What’s Going On In The Research Department? Find Out Now!

By Ted Swing, Ph.D

New treatments for many different medical conditions are being developed, tested, and approved all the time through the process of clinical research. We feel this research is incredibly important, and we are committed to advancing the practice of pain medicine by taking part in clinical trials. This means enrolling and treating certain selected patients and following up their progress for a specified period of time. We currently have several actively recruiting clinical trials.

Complex Regional Pain Syndrome Research Study

In most cases when a person suffers an injury to an extremity, such as a sprain or a broken bone, the injury heals over time and the pain decreases. In certain rare cases, though, the injury triggers a process beginning with unusual sympathetic nervous system activity. This process can lead to a condition known as complex regional pain syndrome (or CRPS). Instead of becoming less painful over time, the injured limb becomes more painful and undergoes changes in color, temperature and sensitivity. This condition is complex and can be difficult to treat.

One of the promising methods for treating CRPS is a class of drugs called bisphosphonates. These drugs are widely used for treating bone conditions. We are taking part in a clinical trial that is ongoing in the U.S. and Europe of a bisphosphonate called neridronate for the treatment of CRPS. In this study, qualifying patients receive four intravenous infusions of either neridronate or saline over a period of a couple of weeks. A previous study found that patients experienced significant relief of their CRPS symptoms a year after receiving such infusions.

Amputation Pain Study

Patients who have undergone the amputation of a foot or leg sometimes continue to experience chronic pain, either in the stump of the amputated limb or phantom limb pain (pain perceived to be in the missing portion of the amputated limb). In cases where this pain does not respond to other treatments, it is sometimes treated with implanted devices called neurostimulators. These devices work by delivering electrical stimulation to the nerves that blocks out much of the pain signals that would be sent to the brain. The current standard neurostimulation devices deliver stimulation at a low to moderate frequencies that produces a mild tingling sensation in the targeted area.

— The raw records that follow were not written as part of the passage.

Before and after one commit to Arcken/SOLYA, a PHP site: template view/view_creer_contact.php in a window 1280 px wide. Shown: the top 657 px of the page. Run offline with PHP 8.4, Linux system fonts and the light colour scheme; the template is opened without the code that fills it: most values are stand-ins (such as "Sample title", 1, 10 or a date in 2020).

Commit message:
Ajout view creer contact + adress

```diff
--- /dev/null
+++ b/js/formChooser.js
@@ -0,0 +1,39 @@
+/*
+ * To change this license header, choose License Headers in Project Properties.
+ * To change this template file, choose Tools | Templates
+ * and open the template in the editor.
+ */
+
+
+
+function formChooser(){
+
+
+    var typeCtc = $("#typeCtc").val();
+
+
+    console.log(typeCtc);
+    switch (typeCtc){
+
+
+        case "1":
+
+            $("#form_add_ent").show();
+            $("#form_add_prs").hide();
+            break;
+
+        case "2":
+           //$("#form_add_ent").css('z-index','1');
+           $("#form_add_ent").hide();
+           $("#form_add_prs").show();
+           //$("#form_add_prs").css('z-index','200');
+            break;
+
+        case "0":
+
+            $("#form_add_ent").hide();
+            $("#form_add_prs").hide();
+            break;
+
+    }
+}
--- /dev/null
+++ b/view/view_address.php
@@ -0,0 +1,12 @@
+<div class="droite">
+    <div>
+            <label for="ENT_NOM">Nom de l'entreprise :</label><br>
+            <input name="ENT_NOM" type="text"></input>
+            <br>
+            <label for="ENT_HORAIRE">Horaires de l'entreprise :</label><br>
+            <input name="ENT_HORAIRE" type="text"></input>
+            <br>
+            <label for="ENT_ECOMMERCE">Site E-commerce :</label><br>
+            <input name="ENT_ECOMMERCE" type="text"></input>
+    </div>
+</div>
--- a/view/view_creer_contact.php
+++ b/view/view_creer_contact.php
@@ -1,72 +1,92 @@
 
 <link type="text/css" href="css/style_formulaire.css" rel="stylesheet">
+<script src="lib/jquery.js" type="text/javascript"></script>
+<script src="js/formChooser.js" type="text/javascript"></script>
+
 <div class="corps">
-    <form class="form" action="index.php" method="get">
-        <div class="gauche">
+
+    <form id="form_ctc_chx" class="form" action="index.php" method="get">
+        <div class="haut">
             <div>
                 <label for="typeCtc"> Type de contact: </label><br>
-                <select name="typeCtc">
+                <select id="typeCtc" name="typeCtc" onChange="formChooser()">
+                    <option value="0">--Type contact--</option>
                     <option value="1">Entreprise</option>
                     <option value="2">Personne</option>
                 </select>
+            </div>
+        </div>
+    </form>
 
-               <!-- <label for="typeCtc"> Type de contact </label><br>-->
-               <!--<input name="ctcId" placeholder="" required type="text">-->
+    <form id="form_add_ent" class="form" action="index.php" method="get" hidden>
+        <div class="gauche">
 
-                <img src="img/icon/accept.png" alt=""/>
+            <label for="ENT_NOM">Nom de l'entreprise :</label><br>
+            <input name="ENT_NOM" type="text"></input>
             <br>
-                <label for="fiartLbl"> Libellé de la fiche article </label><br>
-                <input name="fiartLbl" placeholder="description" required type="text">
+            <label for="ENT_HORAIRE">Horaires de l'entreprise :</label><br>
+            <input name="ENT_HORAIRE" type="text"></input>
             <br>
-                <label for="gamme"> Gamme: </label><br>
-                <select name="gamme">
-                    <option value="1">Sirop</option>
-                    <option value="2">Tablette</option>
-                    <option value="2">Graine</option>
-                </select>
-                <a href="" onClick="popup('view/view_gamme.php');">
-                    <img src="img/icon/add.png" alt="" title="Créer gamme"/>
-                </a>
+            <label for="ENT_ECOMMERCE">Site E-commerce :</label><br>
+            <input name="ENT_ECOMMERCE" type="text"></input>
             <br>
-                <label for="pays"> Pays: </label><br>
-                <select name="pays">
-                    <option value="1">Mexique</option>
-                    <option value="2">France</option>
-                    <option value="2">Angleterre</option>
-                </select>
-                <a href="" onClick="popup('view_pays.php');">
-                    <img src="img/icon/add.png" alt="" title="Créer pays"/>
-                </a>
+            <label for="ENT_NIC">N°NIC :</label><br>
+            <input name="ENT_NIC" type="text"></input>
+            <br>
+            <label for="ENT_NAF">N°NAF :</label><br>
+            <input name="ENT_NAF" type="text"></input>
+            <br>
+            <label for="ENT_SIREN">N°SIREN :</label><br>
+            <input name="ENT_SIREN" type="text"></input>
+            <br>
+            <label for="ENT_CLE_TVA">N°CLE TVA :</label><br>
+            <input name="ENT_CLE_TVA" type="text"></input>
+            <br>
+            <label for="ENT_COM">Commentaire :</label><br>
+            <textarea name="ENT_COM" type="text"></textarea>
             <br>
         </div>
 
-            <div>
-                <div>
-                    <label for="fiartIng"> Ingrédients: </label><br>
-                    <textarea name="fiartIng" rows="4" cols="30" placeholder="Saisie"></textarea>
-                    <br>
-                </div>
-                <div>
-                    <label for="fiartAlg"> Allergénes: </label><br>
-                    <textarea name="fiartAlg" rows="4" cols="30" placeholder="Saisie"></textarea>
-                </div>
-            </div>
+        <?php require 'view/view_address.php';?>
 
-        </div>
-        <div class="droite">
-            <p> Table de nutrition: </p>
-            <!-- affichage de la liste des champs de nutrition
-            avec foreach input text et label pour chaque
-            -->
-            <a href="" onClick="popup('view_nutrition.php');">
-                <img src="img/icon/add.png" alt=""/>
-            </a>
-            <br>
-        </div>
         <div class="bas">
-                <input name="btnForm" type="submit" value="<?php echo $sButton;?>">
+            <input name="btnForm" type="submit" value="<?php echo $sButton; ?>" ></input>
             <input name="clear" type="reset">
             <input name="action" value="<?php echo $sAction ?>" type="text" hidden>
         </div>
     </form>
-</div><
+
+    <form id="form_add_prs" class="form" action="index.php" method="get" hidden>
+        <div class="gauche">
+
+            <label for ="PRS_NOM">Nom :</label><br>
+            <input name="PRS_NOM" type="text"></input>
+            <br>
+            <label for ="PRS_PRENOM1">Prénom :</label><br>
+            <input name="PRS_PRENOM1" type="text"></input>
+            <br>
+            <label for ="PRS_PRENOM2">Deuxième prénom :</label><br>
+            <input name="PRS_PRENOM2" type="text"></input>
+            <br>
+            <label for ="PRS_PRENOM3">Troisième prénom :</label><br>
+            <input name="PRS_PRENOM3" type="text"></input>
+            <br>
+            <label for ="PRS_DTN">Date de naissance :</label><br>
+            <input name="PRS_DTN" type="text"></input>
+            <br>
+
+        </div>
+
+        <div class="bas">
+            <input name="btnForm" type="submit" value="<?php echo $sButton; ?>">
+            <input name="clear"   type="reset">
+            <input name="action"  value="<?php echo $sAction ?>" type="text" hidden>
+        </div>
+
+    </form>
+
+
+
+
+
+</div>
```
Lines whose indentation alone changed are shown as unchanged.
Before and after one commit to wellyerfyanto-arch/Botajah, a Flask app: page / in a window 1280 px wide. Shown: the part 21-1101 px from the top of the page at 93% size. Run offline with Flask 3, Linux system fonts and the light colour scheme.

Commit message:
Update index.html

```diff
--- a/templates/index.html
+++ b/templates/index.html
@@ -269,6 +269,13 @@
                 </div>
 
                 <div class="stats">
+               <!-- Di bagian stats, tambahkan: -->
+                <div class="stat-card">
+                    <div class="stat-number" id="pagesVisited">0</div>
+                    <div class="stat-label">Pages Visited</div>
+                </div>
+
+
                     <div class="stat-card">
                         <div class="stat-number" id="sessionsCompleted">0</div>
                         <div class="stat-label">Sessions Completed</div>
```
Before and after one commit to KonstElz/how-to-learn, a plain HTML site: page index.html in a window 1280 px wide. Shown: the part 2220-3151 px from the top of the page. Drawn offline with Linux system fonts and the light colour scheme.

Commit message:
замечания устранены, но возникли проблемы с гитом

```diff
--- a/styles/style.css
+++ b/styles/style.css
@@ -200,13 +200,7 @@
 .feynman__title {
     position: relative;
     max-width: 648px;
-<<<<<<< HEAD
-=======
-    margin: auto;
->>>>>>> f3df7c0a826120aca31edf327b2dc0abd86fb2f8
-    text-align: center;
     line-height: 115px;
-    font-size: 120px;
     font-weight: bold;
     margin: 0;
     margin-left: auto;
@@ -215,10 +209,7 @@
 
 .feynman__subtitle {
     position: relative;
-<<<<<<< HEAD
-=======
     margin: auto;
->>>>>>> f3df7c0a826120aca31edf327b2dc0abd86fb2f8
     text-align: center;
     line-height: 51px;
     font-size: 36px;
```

We are currently working on a clinical trial testing a new type of neurostimulation device. This device delivers high frequency stimulation (10,000 Hz), which generally produces no sensation in the targeted limb at all. Some early research suggests that high frequency stimulation can be even more effective in alleviating pain. The current clinical trial is testing the device in patients who have had an amputation of a single lower limb that is causing them chronic pain. Qualifying patients will have this new device implanted. For a three-month period, half of these patients will receive high frequency stimulation and half will receive control stimulation. After that period, all implanted patients will have their device adjusted to deliver the high frequency stimulation as follow up continues.

If you are interested in learning more about one of these studies and whether you might qualify for it, you can discuss this study with your pain management providers. For additional information about this study you can contact me directly at TedS@arizonapain.com.

Ted Swing has more than 11 years of research experience in psychology and pain medicine and four years of teaching experience, has published in top psychology and medical journals, and has presented his research at major conferences. He received his Ph.D. in Social Psychology from Iowa State University and has been the Research Director at Arizona Pain since May 2012.